• RECORDS PROVIDED
= = = = = = =

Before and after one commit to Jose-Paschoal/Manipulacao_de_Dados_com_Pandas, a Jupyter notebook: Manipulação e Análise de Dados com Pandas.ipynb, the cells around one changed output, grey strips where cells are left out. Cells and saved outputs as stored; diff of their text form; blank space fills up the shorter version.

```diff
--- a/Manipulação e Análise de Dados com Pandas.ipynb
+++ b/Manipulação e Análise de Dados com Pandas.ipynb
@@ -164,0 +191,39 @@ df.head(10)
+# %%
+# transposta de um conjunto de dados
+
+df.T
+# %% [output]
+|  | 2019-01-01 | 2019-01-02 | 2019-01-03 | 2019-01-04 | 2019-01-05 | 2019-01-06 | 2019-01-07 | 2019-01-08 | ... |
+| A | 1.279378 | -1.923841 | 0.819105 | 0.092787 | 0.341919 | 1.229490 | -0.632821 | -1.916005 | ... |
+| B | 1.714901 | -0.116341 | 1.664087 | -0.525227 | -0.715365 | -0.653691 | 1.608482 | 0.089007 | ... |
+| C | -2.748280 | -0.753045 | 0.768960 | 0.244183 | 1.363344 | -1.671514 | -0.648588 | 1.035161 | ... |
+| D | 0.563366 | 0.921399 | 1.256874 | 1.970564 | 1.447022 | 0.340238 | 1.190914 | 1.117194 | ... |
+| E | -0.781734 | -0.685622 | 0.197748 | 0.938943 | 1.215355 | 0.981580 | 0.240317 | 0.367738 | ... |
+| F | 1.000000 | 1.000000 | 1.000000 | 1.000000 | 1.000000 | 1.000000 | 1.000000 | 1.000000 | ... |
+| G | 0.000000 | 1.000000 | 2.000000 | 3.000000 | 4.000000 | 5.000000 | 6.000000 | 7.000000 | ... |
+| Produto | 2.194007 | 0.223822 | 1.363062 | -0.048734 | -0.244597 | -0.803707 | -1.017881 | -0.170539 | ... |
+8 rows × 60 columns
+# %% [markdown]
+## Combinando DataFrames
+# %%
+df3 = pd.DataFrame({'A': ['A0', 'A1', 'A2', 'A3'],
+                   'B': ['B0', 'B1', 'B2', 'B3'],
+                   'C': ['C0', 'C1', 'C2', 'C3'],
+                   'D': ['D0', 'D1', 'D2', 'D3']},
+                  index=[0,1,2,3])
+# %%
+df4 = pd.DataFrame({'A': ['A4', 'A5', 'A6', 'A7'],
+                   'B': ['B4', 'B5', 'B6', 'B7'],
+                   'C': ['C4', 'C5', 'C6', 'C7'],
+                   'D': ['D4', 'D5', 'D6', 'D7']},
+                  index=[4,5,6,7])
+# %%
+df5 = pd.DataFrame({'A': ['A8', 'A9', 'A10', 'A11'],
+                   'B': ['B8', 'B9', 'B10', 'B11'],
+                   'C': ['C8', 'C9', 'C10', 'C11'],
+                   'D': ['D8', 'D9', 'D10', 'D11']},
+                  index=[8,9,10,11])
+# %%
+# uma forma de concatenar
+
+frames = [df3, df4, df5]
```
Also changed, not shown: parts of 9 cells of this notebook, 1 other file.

= = = = = = =

• EXERCISE AIM
Reproduce the material in full. Keep it identical to the original.

• SOLUTION FOR THIS EXERCISE
Before and after one commit to Jose-Paschoal/Manipulacao_de_Dados_com_Pandas, a Jupyter notebook: Manipulação e Análise de Dados com Pandas.ipynb, the cells around one changed output, grey strips where cells are left out. Cells and saved outputs as stored; diff of their text form; blank space fills up the shorter version.

```diff
--- a/Manipulação e Análise de Dados com Pandas.ipynb
+++ b/Manipulação e Análise de Dados com Pandas.ipynb
@@ -164,0 +191,39 @@ df.head(10)
+# %%
+# transposta de um conjunto de dados
+
+df.T
+# %% [output]
+|  | 2019-01-01 | 2019-01-02 | 2019-01-03 | 2019-01-04 | 2019-01-05 | 2019-01-06 | 2019-01-07 | 2019-01-08 | ... |
+| A | 1.279378 | -1.923841 | 0.819105 | 0.092787 | 0.341919 | 1.229490 | -0.632821 | -1.916005 | ... |
+| B | 1.714901 | -0.116341 | 1.664087 | -0.525227 | -0.715365 | -0.653691 | 1.608482 | 0.089007 | ... |
+| C | -2.748280 | -0.753045 | 0.768960 | 0.244183 | 1.363344 | -1.671514 | -0.648588 | 1.035161 | ... |
+| D | 0.563366 | 0.921399 | 1.256874 | 1.970564 | 1.447022 | 0.340238 | 1.190914 | 1.117194 | ... |
+| E | -0.781734 | -0.685622 | 0.197748 | 0.938943 | 1.215355 | 0.981580 | 0.240317 | 0.367738 | ... |
+| F | 1.000000 | 1.000000 | 1.000000 | 1.000000 | 1.000000 | 1.000000 | 1.000000 | 1.000000 | ... |
+| G | 0.000000 | 1.000000 | 2.000000 | 3.000000 | 4.000000 | 5.000000 | 6.000000 | 7.000000 | ... |
+| Produto | 2.194007 | 0.223822 | 1.363062 | -0.048734 | -0.244597 | -0.803707 | -1.017881 | -0.170539 | ... |
+8 rows × 60 columns
+# %% [markdown]
+## Combinando DataFrames
+# %%
+df3 = pd.DataFrame({'A': ['A0', 'A1', 'A2', 'A3'],
+                   'B': ['B0', 'B1', 'B2', 'B3'],
+                   'C': ['C0', 'C1', 'C2', 'C3'],
+                   'D': ['D0', 'D1', 'D2', 'D3']},
+                  index=[0,1,2,3])
+# %%
+df4 = pd.DataFrame({'A': ['A4', 'A5', 'A6', 'A7'],
+                   'B': ['B4', 'B5', 'B6', 'B7'],
+                   'C': ['C4', 'C5', 'C6', 'C7'],
+                   'D': ['D4', 'D5', 'D6', 'D7']},
+                  index=[4,5,6,7])
+# %%
+df5 = pd.DataFrame({'A': ['A8', 'A9', 'A10', 'A11'],
+                   'B': ['B8', 'B9', 'B10', 'B11'],
+                   'C': ['C8', 'C9', 'C10', 'C11'],
+                   'D': ['D8', 'D9', 'D10', 'D11']},
+                  index=[8,9,10,11])
+# %%
+# uma forma de concatenar
+
+frames = [df3, df4, df5]
```
Also changed, not shown: parts of 9 cells of this notebook, 1 other file.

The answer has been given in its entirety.